Directions for this task –
The entries should be restated word for word.

Data shown Block Start

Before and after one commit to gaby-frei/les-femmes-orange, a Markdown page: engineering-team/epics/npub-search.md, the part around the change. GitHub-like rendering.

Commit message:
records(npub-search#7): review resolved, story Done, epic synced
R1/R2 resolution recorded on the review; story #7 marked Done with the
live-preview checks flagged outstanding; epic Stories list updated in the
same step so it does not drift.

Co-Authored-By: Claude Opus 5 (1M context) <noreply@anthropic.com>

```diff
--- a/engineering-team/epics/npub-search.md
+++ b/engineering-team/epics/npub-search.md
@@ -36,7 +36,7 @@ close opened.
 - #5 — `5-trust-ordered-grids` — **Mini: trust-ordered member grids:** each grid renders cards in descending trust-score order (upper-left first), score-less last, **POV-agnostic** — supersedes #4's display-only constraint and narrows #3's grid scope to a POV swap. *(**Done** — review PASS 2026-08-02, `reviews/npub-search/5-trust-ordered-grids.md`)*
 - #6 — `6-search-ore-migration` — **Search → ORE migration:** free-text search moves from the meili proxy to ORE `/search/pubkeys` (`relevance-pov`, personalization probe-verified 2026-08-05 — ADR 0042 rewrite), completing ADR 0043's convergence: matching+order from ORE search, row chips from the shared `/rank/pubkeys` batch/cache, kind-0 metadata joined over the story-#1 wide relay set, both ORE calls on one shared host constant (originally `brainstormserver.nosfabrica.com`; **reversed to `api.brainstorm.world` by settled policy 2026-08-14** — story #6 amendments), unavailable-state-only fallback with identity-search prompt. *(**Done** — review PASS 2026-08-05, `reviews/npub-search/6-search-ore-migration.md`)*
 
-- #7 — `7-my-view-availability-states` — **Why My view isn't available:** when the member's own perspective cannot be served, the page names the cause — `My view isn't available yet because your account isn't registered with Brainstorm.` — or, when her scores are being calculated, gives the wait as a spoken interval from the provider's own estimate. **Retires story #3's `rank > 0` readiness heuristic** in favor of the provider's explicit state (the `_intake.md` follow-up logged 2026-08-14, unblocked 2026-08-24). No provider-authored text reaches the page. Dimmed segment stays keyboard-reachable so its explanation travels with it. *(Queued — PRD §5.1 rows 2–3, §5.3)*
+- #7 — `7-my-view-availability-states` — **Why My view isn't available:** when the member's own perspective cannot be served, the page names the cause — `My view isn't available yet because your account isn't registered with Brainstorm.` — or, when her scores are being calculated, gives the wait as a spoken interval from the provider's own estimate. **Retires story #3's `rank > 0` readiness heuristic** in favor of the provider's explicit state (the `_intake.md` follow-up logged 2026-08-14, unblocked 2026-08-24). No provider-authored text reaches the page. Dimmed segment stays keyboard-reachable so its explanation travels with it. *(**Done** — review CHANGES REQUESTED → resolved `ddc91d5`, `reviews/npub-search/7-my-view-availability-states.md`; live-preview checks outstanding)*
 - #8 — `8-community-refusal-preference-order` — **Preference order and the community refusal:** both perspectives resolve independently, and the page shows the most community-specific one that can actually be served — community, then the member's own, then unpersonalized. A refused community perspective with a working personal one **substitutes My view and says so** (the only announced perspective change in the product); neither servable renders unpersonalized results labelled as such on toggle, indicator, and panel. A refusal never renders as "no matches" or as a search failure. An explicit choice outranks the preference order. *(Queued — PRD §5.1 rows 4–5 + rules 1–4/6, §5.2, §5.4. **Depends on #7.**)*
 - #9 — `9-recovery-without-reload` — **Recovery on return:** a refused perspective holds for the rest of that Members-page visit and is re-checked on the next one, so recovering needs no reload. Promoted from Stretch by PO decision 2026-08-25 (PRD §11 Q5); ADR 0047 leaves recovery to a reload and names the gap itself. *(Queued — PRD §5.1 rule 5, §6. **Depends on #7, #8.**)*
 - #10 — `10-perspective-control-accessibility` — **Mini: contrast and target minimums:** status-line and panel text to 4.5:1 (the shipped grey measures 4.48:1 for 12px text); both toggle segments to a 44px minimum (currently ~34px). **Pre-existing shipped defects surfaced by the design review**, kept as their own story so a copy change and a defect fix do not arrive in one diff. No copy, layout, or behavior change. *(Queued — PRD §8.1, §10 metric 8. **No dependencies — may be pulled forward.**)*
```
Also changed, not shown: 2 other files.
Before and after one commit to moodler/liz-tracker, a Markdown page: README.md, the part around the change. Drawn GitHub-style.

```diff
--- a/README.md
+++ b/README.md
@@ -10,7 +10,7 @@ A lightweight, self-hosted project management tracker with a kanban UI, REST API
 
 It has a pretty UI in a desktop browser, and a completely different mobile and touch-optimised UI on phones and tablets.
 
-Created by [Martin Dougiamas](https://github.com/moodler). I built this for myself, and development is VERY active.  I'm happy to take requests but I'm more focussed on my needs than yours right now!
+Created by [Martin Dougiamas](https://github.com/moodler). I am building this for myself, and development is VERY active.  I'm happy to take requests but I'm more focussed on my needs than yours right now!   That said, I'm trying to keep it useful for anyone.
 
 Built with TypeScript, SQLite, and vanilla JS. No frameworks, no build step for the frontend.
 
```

Data shown Block End

Expected answer –
Before and after one commit to gaby-frei/les-femmes-orange, a Markdown page: engineering-team/epics/npub-search.md, the part around the change. GitHub-like rendering.

Commit message:
records(npub-search#7): review resolved, story Done, epic synced
R1/R2 resolution recorded on the review; story #7 marked Done with the
live-preview checks flagged outstanding; epic Stories list updated in the
same step so it does not drift.

Co-Authored-By: Claude Opus 5 (1M context) <noreply@anthropic.com>

```diff
--- a/engineering-team/epics/npub-search.md
+++ b/engineering-team/epics/npub-search.md
@@ -36,7 +36,7 @@ close opened.
 - #5 — `5-trust-ordered-grids` — **Mini: trust-ordered member grids:** each grid renders cards in descending trust-score order (upper-left first), score-less last, **POV-agnostic** — supersedes #4's display-only constraint and narrows #3's grid scope to a POV swap. *(**Done** — review PASS 2026-08-02, `reviews/npub-search/5-trust-ordered-grids.md`)*
 - #6 — `6-search-ore-migration` — **Search → ORE migration:** free-text search moves from the meili proxy to ORE `/search/pubkeys` (`relevance-pov`, personalization probe-verified 2026-08-05 — ADR 0042 rewrite), completing ADR 0043's convergence: matching+order from ORE search, row chips from the shared `/rank/pubkeys` batch/cache, kind-0 metadata joined over the story-#1 wide relay set, both ORE calls on one shared host constant (originally `brainstormserver.nosfabrica.com`; **reversed to `api.brainstorm.world` by settled policy 2026-08-14** — story #6 amendments), unavailable-state-only fallback with identity-search prompt. *(**Done** — review PASS 2026-08-05, `reviews/npub-search/6-search-ore-migration.md`)*
 
-- #7 — `7-my-view-availability-states` — **Why My view isn't available:** when the member's own perspective cannot be served, the page names the cause — `My view isn't available yet because your account isn't registered with Brainstorm.` — or, when her scores are being calculated, gives the wait as a spoken interval from the provider's own estimate. **Retires story #3's `rank > 0` readiness heuristic** in favor of the provider's explicit state (the `_intake.md` follow-up logged 2026-08-14, unblocked 2026-08-24). No provider-authored text reaches the page. Dimmed segment stays keyboard-reachable so its explanation travels with it. *(Queued — PRD §5.1 rows 2–3, §5.3)*
+- #7 — `7-my-view-availability-states` — **Why My view isn't available:** when the member's own perspective cannot be served, the page names the cause — `My view isn't available yet because your account isn't registered with Brainstorm.` — or, when her scores are being calculated, gives the wait as a spoken interval from the provider's own estimate. **Retires story #3's `rank > 0` readiness heuristic** in favor of the provider's explicit state (the `_intake.md` follow-up logged 2026-08-14, unblocked 2026-08-24). No provider-authored text reaches the page. Dimmed segment stays keyboard-reachable so its explanation travels with it. *(**Done** — review CHANGES REQUESTED → resolved `ddc91d5`, `reviews/npub-search/7-my-view-availability-states.md`; live-preview checks outstanding)*
 - #8 — `8-community-refusal-preference-order` — **Preference order and the community refusal:** both perspectives resolve independently, and the page shows the most community-specific one that can actually be served — community, then the member's own, then unpersonalized. A refused community perspective with a working personal one **substitutes My view and says so** (the only announced perspective change in the product); neither servable renders unpersonalized results labelled as such on toggle, indicator, and panel. A refusal never renders as "no matches" or as a search failure. An explicit choice outranks the preference order. *(Queued — PRD §5.1 rows 4–5 + rules 1–4/6, §5.2, §5.4. **Depends on #7.**)*
 - #9 — `9-recovery-without-reload` — **Recovery on return:** a refused perspective holds for the rest of that Members-page visit and is re-checked on the next one, so recovering needs no reload. Promoted from Stretch by PO decision 2026-08-25 (PRD §11 Q5); ADR 0047 leaves recovery to a reload and names the gap itself. *(Queued — PRD §5.1 rule 5, §6. **Depends on #7, #8.**)*
 - #10 — `10-perspective-control-accessibility` — **Mini: contrast and target minimums:** status-line and panel text to 4.5:1 (the shipped grey measures 4.48:1 for 12px text); both toggle segments to a 44px minimum (currently ~34px). **Pre-existing shipped defects surfaced by the design review**, kept as their own story so a copy change and a defect fix do not arrive in one diff. No copy, layout, or behavior change. *(Queued — PRD §8.1, §10 metric 8. **No dependencies — may be pulled forward.**)*
```
Also changed, not shown: 2 other files.
Before and after one commit to moodler/liz-tracker, a Markdown page: README.md, the part around the change. Drawn GitHub-style.

```diff
--- a/README.md
+++ b/README.md
@@ -10,7 +10,7 @@ A lightweight, self-hosted project management tracker with a kanban UI, REST API
 
 It has a pretty UI in a desktop browser, and a completely different mobile and touch-optimised UI on phones and tablets.
 
-Created by [Martin Dougiamas](https://github.com/moodler). I built this for myself, and development is VERY active.  I'm happy to take requests but I'm more focussed on my needs than yours right now!
+Created by [Martin Dougiamas](https://github.com/moodler). I am building this for myself, and development is VERY active.  I'm happy to take requests but I'm more focussed on my needs than yours right now!   That said, I'm trying to keep it useful for anyone.
 
 Built with TypeScript, SQLite, and vanilla JS. No frameworks, no build step for the frontend.
 
```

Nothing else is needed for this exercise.